During 2015, negotiations on the text which would eventually become the Paris Agreement saw references to climate change education and/or to Article 6 of the Convention come in and out of various drafts as Parties debated on its inclusion or exclusion. Eventually, with strong support from countries such as the Dominican Republic and civil society groups such as the UNFCCC’s constituency of Youth NGOs (YOUNGO) it was reincluded in the text during the last set of negotiations, prior to the commencement of COP21… though it’s survival depended on what happened in Paris.

Lesson 3: Current Affairs (What happened at COP 21).
Arriving in Paris, references to climate change education were still included in the text. At this stage there were two slightly different options on the table which required negotiation as several countries disagreed on the political and legal implications of certain words.
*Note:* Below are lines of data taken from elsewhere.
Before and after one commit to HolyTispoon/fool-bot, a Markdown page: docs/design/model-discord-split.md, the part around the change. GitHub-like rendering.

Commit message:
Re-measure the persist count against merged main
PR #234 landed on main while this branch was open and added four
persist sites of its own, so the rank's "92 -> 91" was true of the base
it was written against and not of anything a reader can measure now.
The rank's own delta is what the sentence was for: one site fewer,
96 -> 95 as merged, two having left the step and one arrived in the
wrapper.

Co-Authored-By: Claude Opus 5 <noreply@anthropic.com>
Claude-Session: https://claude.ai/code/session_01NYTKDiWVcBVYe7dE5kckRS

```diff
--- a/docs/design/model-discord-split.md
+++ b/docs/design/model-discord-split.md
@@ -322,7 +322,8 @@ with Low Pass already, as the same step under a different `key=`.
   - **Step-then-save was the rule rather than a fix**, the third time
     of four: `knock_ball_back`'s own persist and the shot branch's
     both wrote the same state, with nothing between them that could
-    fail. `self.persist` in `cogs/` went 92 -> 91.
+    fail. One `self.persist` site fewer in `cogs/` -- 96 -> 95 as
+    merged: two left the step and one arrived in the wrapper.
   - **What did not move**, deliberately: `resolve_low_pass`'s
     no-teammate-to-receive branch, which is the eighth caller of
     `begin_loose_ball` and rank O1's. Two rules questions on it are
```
During the first week of negotiations, which included discussions with civil society groups including youth, negotiators reached a compromise, agreeing that Parties shall cooperate in taking measures, as appropriate, to enhance climate change education, along with training, public participation, public awareness and public access to information (UNFCCC, 2015a). This was made possible with strong leadership from the Dominican Republic, with support from countries including Japan, the United States and the European Union who wanted to reemphasise the necessity of public empowerment as the world moves forward within enhanced climate change action.
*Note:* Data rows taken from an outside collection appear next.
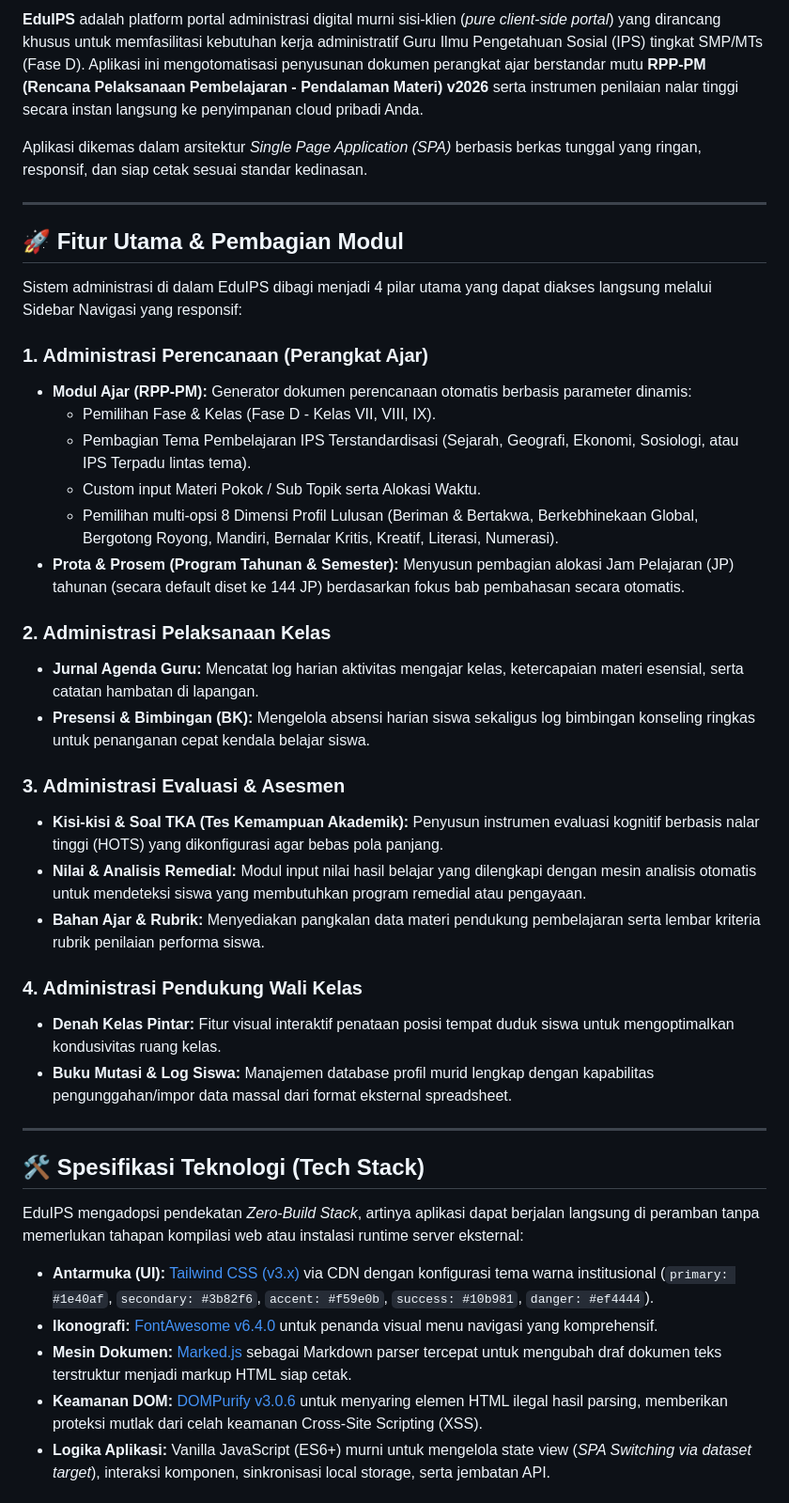
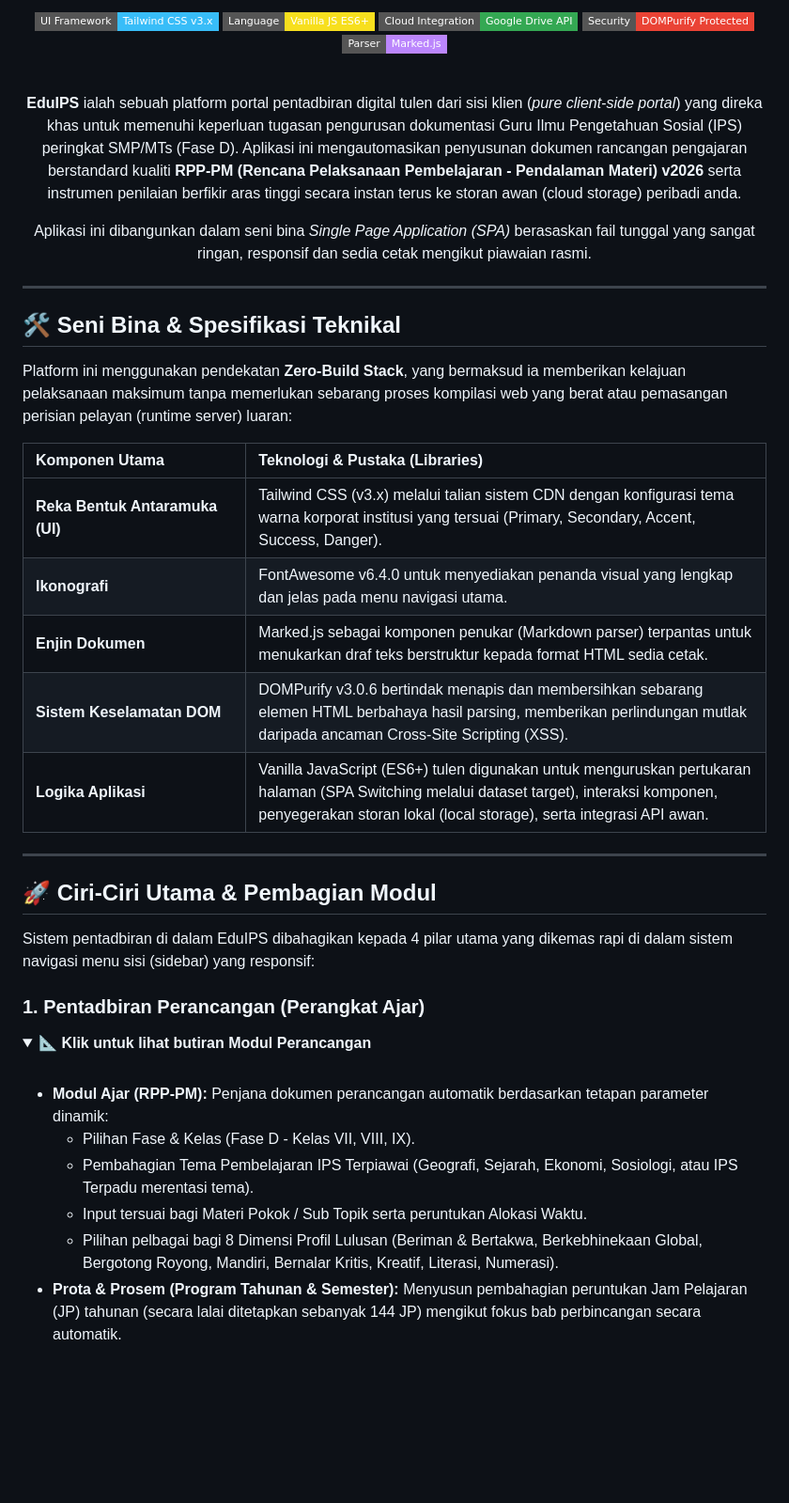
Before and after one commit to kangtoer/eduips, a Markdown page: README.md, the part around one of its changes. Shown at 94% size. GitHub-like rendering; folded sections open; badges without logos; blank space fills up the shorter version.

```diff
--- a/README.md
+++ b/README.md
@@ -8,43 +6,79 @@
 
-**EduIPS** adalah platform portal administrasi digital murni sisi-klien (*pure client-side portal*) yang dirancang khusus untuk memfasilitasi kebutuhan kerja administratif Guru Ilmu Pengetahuan Sosial (IPS) tingkat SMP/MTs (Fase D). Aplikasi ini mengotomatisasi penyusunan dokumen perangkat ajar berstandar mutu **RPP-PM (Rencana Pelaksanaan Pembelajaran - Pendalaman Materi) v2026** serta instrumen penilaian nalar tinggi secara instan langsung ke penyimpanan cloud pribadi Anda.
+<p align="center">
+  <a href="https://tailwindcss.com/"><img src="https://img.shields.io/badge/UI_Framework-Tailwind_CSS_v3.x-38bdf8?style=flat-square&logo=tailwind-css&logoColor=white" alt="Tailwind CSS" /></a>
+  <a href="https://developer.mozilla.org/en-US/docs/Web/JavaScript"><img src="https://img.shields.io/badge/Language-Vanilla_JS_ES6+-f7df1e?style=flat-square&logo=javascript&logoColor=black" alt="JavaScript" /></a>
+  <a href="https://developers.google.com/drive"><img src="https://img.shields.io/badge/Cloud_Integration-Google_Drive_API-34a853?style=flat-square&logo=google-drive&logoColor=white" alt="Google Drive API" /></a>
+  <a href="https://github.com/cure53/DOMPurify"><img src="https://img.shields.io/badge/Security-DOMPurify_Protected-ea4335?style=flat-square&logo=securityscorecard&logoColor=white" alt="DOMPurify" /></a>
+  <a href="https://github.com/markedjs/marked"><img src="https://img.shields.io/badge/Parser-Marked.js-bb86fc?style=flat-square&logo=markdown&logoColor=white" alt="Marked.js" /></a>
+</p>
 
-Aplikasi dikemas dalam arsitektur *Single Page Application (SPA)* berbasis berkas tunggal yang ringan, responsif, dan siap cetak sesuai standar kedinasan.
+<br />
+
+<p align="center">
+  <strong>EduIPS</strong> ialah sebuah platform portal pentadbiran digital tulen dari sisi klien (<i>pure client-side portal</i>) yang direka khas untuk memenuhi keperluan tugasan pengurusan dokumentasi Guru Ilmu Pengetahuan Sosial (IPS) peringkat SMP/MTs (Fase D). Aplikasi ini mengautomasikan penyusunan dokumen rancangan pengajaran berstandard kualiti <b>RPP-PM (Rencana Pelaksanaan Pembelajaran - Pendalaman Materi) v2026</b> serta instrumen penilaian berfikir aras tinggi secara instan terus ke storan awan (cloud storage) peribadi anda.
+</p>
+
+<p align="center">
+  Aplikasi ini dibangunkan dalam seni bina <i>Single Page Application (SPA)</i> berasaskan fail tunggal yang sangat ringan, responsif dan sedia cetak mengikut piawaian rasmi.
+</p>
 
 ---
 
-## 🚀 Fitur Utama & Pembagian Modul
+## 🛠️ Seni Bina & Spesifikasi Teknikal
 
-Sistem administrasi di dalam EduIPS dibagi menjadi 4 pilar utama yang dapat diakses langsung melalui Sidebar Navigasi yang responsif:
+Platform ini menggunakan pendekatan **Zero-Build Stack**, yang bermaksud ia memberikan kelajuan pelaksanaan maksimum tanpa memerlukan sebarang proses kompilasi web yang berat atau pemasangan perisian pelayan (runtime server) luaran:
 
-### 1. Administrasi Perencanaan (Perangkat Ajar)
-* **Modul Ajar (RPP-PM):** Generator dokumen perencanaan otomatis berbasis parameter dinamis:
-  * Pemilihan Fase & Kelas (Fase D - Kelas VII, VIII, IX).
-  * Pembagian Tema Pembelajaran IPS Terstandardisasi (Sejarah, Geografi, Ekonomi, Sosiologi, atau IPS Terpadu lintas tema).
-  * Custom input Materi Pokok / Sub Topik serta Alokasi Waktu.
-  * Pemilihan multi-opsi 8 Dimensi Profil Lulusan (Beriman & Bertakwa, Berkebhinekaan Global, Bergotong Royong, Mandiri, Bernalar Kritis, Kreatif, Literasi, Numerasi).
-* **Prota & Prosem (Program Tahunan & Semester):** Menyusun pembagian alokasi Jam Pelajaran (JP) tahunan (secara default diset ke 144 JP) berdasarkan fokus bab pembahasan secara otomatis.
-
-### 2. Administrasi Pelaksanaan Kelas
-* **Jurnal Agenda Guru:** Mencatat log harian aktivitas mengajar kelas, ketercapaian materi esensial, serta catatan hambatan di lapangan.
-* **Presensi & Bimbingan (BK):** Mengelola absensi harian siswa sekaligus log bimbingan konseling ringkas untuk penanganan cepat kendala belajar siswa.
-
-### 3. Administrasi Evaluasi & Asesmen
-* **Kisi-kisi & Soal TKA (Tes Kemampuan Akademik):** Penyusun instrumen evaluasi kognitif berbasis nalar tinggi (HOTS) yang dikonfigurasi agar bebas pola panjang.
-* **Nilai & Analisis Remedial:** Modul input nilai hasil belajar yang dilengkapi dengan mesin analisis otomatis untuk mendeteksi siswa yang membutuhkan program remedial atau pengayaan.
-* **Bahan Ajar & Rubrik:** Menyediakan pangkalan data materi pendukung pembelajaran serta lembar kriteria rubrik penilaian performa siswa.
-
-### 4. Administrasi Pendukung Wali Kelas
-* **Denah Kelas Pintar:** Fitur visual interaktif penataan posisi tempat duduk siswa untuk mengoptimalkan kondusivitas ruang kelas.
-* **Buku Mutasi & Log Siswa:** Manajemen database profil murid lengkap dengan kapabilitas pengunggahan/impor data massal dari format eksternal spreadsheet.
+<table width="100%">
+  <thead>
+    <tr>
+      <th width="30%" align="left">Komponen Utama</th>
+      <th width="70%" align="left">Teknologi & Pustaka (Libraries)</th>
+    </tr>
+  </thead>
+  <tbody>
+    <tr>
+      <td><b>Reka Bentuk Antaramuka (UI)</b></td>
+      <td>Tailwind CSS (v3.x) melalui talian sistem CDN dengan konfigurasi tema warna korporat institusi yang tersuai (Primary, Secondary, Accent, Success, Danger).</td>
+    </tr>
+    <tr>
+      <td><b>Ikonografi</b></td>
+      <td>FontAwesome v6.4.0 untuk menyediakan penanda visual yang lengkap dan jelas pada menu navigasi utama.</td>
+    </tr>
+    <tr>
+      <td><b>Enjin Dokumen</b></td>
+      <td>Marked.js sebagai komponen penukar (Markdown parser) terpantas untuk menukarkan draf teks berstruktur kepada format HTML sedia cetak.</td>
+    </tr>
+    <tr>
+      <td><b>Sistem Keselamatan DOM</b></td>
+      <td>DOMPurify v3.0.6 bertindak menapis dan membersihkan sebarang elemen HTML berbahaya hasil parsing, memberikan perlindungan mutlak daripada ancaman Cross-Site Scripting (XSS).</td>
+    </tr>
+    <tr>
+      <td><b>Logika Aplikasi</b></td>
+      <td>Vanilla JavaScript (ES6+) tulen digunakan untuk menguruskan pertukaran halaman (SPA Switching melalui dataset target), interaksi komponen, penyegerakan storan lokal (local storage), serta integrasi API awan.</td>
+    </tr>
+  </tbody>
+</table>
 
 ---
 
-## 🛠️ Spesifikasi Teknologi (Tech Stack)
+## 🚀 Ciri-Ciri Utama & Pembagian Modul
 
-EduIPS mengadopsi pendekatan *Zero-Build Stack*, artinya aplikasi dapat berjalan langsung di peramban tanpa memerlukan tahapan kompilasi web atau instalasi runtime server eksternal:
+Sistem pentadbiran di dalam EduIPS dibahagikan kepada 4 pilar utama yang dikemas rapi di dalam sistem navigasi menu sisi (sidebar) yang responsif:
 
-* **Antarmuka (UI):** [Tailwind CSS (v3.x)](https://tailwindcss.com/) via CDN dengan konfigurasi tema warna institusional (`primary: #1e40af`, `secondary: #3b82f6`, `accent: #f59e0b`, `success: #10b981`, `danger: #ef4444`).
-* **Ikonografi:** [FontAwesome v6.4.0](https://cdnjs.cloudflare.com/ajax/libs/font-awesome/6.4.0/css/all.min.css) untuk penanda visual menu navigasi yang komprehensif.
-* **Mesin Dokumen:** [Marked.js](https://cdn.jsdelivr.net/npm/marked/marked.min.js) sebagai Markdown parser tercepat untuk mengubah draf dokumen teks terstruktur menjadi markup HTML siap cetak.
-* **Keamanan DOM:** [DOMPurify v3.0.6](https://cdnjs.cloudflare.com/ajax/libs/dompurify/3.0.6/purify.min.js) untuk menyaring elemen HTML ilegal hasil parsing, memberikan proteksi mutlak dari celah keamanan Cross-Site Scripting (XSS).
-* **Logika Aplikasi:** Vanilla JavaScript (ES6+) murni untuk mengelola state view (*SPA Switching via dataset target*), interaksi komponen, sinkronisasi local storage, serta jembatan API.
+### 1. Pentadbiran Perancangan (Perangkat Ajar)
+<details>
+<summary><b>📐 Klik untuk lihat butiran Modul Perancangan</b></summary>
+<br>
+<ul>
+  <li><b>Modul Ajar (RPP-PM):</b> Penjana dokumen perancangan automatik berdasarkan tetapan parameter dinamik:
+    <ul>
+      <li>Pilihan Fase & Kelas (Fase D - Kelas VII, VIII, IX).</li>
+      <li>Pembahagian Tema Pembelajaran IPS Terpiawai (Geografi, Sejarah, Ekonomi, Sosiologi, atau IPS Terpadu merentasi tema).</li>
+      <li>Input tersuai bagi Materi Pokok / Sub Topik serta peruntukan Alokasi Waktu.</li>
+      <li>Pilihan pelbagai bagi 8 Dimensi Profil Lulusan (Beriman & Bertakwa, Berkebhinekaan Global, Bergotong Royong, Mandiri, Bernalar Kritis, Kreatif, Literasi, Numerasi).</li>
+    </ul>
+  </li>
+  <li><b>Prota & Prosem (Program Tahunan & Semester):</b> Menyusun pembahagian peruntukan Jam Pelajaran (JP) tahunan (secara lalai ditetapkan sebanyak 144 JP) mengikut fokus bab perbincangan secara automatik.</li>
+</ul>
+</details>
+
```
Also changed, not shown: other parts of README.md (+78 -78 lines).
Lesson 4: Economics (Why Climate Change Education is a good investment).
Formal climate change education in schools and universities enables governments to efficiently engage with their young populations. Utilising existing institutions and established, trusted mechanisms of communication is an efficient, effective way to reach a whole generation of young people and their families, including hardtoreach groups. Inclusion of climate change in national school curricula offers governments an opportunity to engage the next generation in climate change action, fostering proenvironmental values at an early age. However, research has shown that values and behaviours are formed at a young age, so greater attention should be paid to ensuring that climate change education begins in primary schools. Social science and psychology research emphasises that knowledge alone will not lead to behavioural change, as the public also need to be equipped with the skills which will enable them respond to climate change. Formal education should therefore include skill development, which can also be supplemented with nonformal education, which research has shown to be particularly beneficial in catalysing behavioural change.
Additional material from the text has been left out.